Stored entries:
◇ ◇ ◇ ◇ ◇

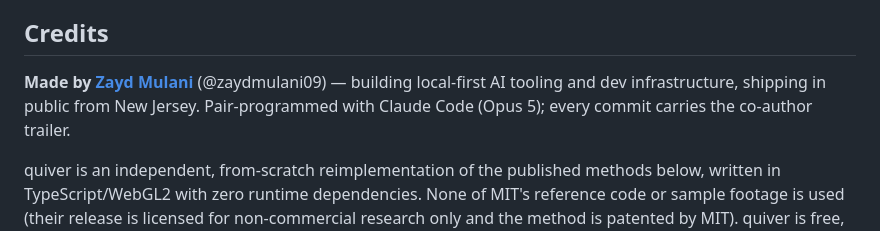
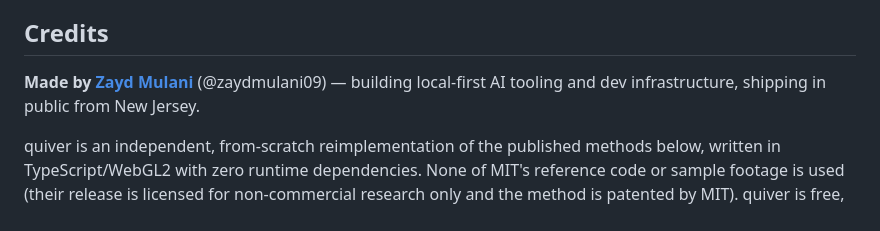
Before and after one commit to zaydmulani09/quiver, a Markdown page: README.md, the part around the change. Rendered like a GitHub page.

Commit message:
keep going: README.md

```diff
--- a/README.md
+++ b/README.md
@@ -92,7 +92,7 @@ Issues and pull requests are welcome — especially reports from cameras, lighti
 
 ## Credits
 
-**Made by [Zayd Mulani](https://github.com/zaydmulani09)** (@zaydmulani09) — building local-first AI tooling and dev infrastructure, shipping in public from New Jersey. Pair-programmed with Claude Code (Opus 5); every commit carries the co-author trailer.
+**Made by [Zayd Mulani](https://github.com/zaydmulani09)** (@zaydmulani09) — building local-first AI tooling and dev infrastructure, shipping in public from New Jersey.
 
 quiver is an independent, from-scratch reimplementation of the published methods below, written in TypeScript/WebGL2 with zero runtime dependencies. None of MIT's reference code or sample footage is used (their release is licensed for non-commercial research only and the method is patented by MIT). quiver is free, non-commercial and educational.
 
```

◇ ◇ ◇ ◇ ◇

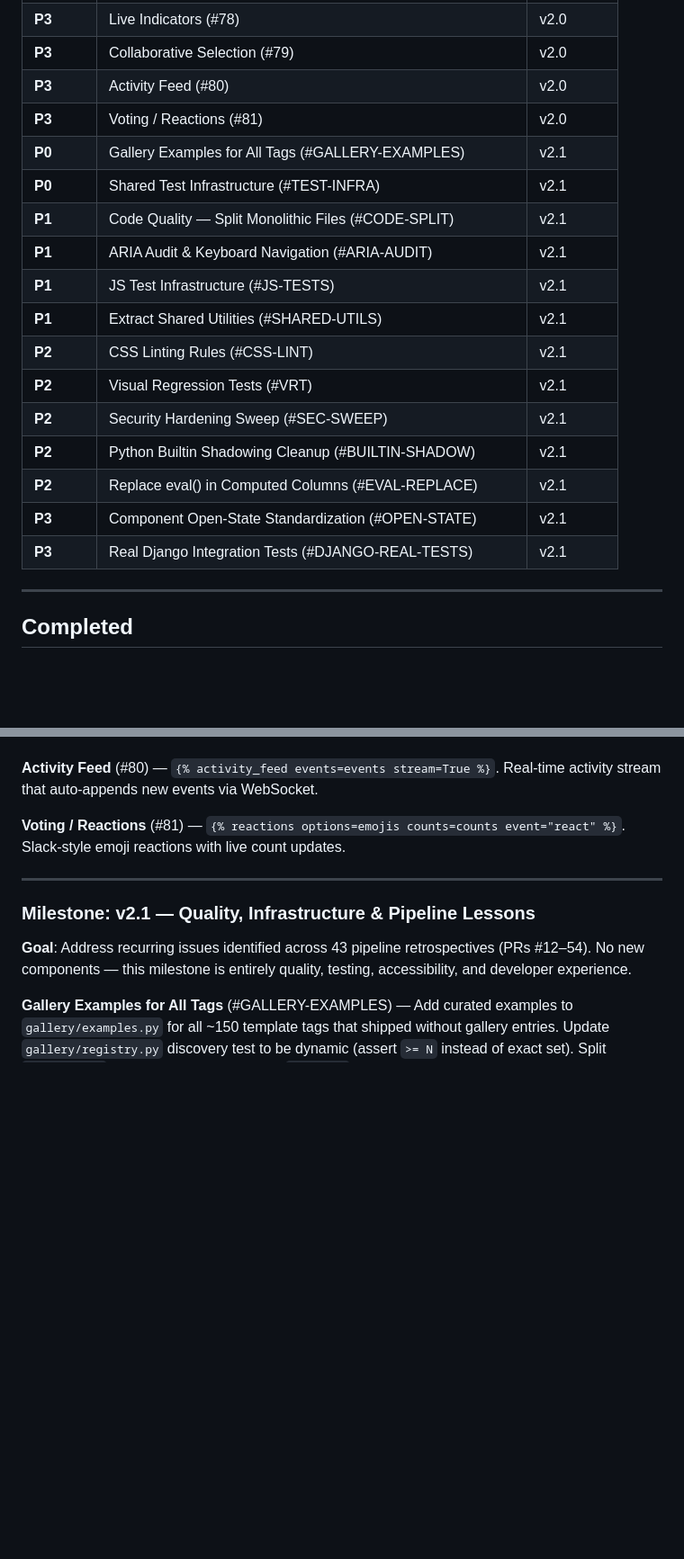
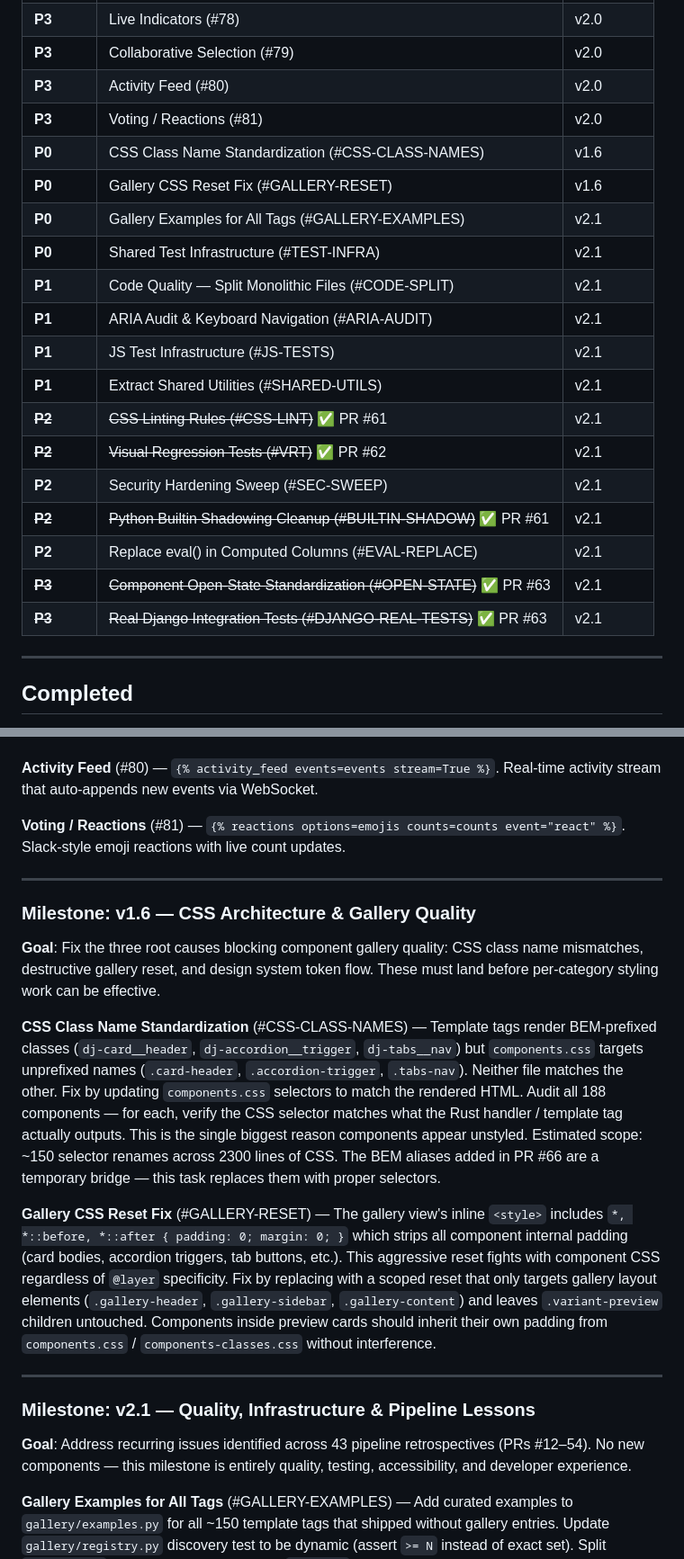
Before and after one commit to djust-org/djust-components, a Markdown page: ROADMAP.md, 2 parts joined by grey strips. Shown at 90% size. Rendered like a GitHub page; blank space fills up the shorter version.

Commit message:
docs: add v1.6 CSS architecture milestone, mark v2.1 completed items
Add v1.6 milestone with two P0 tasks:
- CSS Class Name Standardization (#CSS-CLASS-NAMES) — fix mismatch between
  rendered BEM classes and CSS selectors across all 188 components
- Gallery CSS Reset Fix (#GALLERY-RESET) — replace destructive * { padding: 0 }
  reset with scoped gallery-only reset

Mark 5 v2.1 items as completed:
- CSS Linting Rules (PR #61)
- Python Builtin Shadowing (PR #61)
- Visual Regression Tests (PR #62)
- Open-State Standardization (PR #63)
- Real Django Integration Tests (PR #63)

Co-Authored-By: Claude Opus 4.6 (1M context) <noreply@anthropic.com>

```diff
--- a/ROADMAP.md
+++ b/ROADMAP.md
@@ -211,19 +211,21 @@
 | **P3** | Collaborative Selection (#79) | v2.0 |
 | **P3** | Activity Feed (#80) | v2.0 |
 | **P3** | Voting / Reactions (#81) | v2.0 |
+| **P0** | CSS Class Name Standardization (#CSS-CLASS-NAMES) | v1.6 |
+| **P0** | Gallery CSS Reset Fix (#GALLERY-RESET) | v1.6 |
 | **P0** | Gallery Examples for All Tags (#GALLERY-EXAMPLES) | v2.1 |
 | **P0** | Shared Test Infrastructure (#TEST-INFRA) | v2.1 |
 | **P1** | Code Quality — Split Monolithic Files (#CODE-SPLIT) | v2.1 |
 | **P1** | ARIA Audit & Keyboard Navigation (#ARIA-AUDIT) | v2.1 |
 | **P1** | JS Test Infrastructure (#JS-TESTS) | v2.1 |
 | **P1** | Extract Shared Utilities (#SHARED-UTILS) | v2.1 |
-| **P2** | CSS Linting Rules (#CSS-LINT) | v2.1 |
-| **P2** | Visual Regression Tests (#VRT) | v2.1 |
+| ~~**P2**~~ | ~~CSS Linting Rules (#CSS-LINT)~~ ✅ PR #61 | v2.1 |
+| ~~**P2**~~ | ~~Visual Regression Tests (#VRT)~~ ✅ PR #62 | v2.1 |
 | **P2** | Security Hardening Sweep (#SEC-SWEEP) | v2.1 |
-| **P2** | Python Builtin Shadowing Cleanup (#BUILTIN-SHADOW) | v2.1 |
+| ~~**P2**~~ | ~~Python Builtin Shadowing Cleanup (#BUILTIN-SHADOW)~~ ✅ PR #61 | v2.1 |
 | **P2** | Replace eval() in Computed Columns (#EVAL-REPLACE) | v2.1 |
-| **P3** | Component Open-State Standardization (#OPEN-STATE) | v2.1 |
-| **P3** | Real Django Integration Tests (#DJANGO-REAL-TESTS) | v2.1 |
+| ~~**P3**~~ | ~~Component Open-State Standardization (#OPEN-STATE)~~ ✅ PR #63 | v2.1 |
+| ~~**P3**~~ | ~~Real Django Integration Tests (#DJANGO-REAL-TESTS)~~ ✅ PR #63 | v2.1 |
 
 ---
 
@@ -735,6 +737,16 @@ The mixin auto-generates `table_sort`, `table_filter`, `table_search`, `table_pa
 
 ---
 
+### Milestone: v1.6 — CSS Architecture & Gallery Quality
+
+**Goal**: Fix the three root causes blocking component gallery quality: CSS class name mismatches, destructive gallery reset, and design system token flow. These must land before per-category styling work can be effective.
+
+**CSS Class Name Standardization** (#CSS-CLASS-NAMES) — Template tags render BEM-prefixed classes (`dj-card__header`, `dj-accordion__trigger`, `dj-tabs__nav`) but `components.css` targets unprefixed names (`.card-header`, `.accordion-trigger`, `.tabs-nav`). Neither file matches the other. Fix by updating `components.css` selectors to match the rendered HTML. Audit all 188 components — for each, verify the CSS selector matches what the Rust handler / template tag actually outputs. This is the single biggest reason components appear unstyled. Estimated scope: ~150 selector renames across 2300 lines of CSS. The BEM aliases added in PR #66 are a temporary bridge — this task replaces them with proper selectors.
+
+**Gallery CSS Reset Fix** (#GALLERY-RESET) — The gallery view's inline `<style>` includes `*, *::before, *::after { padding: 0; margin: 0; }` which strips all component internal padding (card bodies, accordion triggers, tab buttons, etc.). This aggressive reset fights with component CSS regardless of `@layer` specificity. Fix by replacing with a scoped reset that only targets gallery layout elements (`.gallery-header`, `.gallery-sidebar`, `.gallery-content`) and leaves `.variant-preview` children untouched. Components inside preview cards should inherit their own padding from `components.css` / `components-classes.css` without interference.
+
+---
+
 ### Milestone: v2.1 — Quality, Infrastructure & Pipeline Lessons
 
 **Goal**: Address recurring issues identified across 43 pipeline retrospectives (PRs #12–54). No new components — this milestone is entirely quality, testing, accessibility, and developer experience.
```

◇ ◇ ◇ ◇ ◇

◆ **Assignment**: Find the word "Claude" in the entries. Copy each line that holds it.

◆ **Task solution**:
-**Made by [Zayd Mulani](https://github.com/zaydmulani09)** (@zaydmulani09) — building local-first AI tooling and dev infrastructure, shipping in public from New Jersey. Pair-programmed with Claude Code (Opus 5); every commit carries the co-author trailer.
Co-Authored-By: Claude Opus 4.6 (1M context) <noreply@anthropic.com>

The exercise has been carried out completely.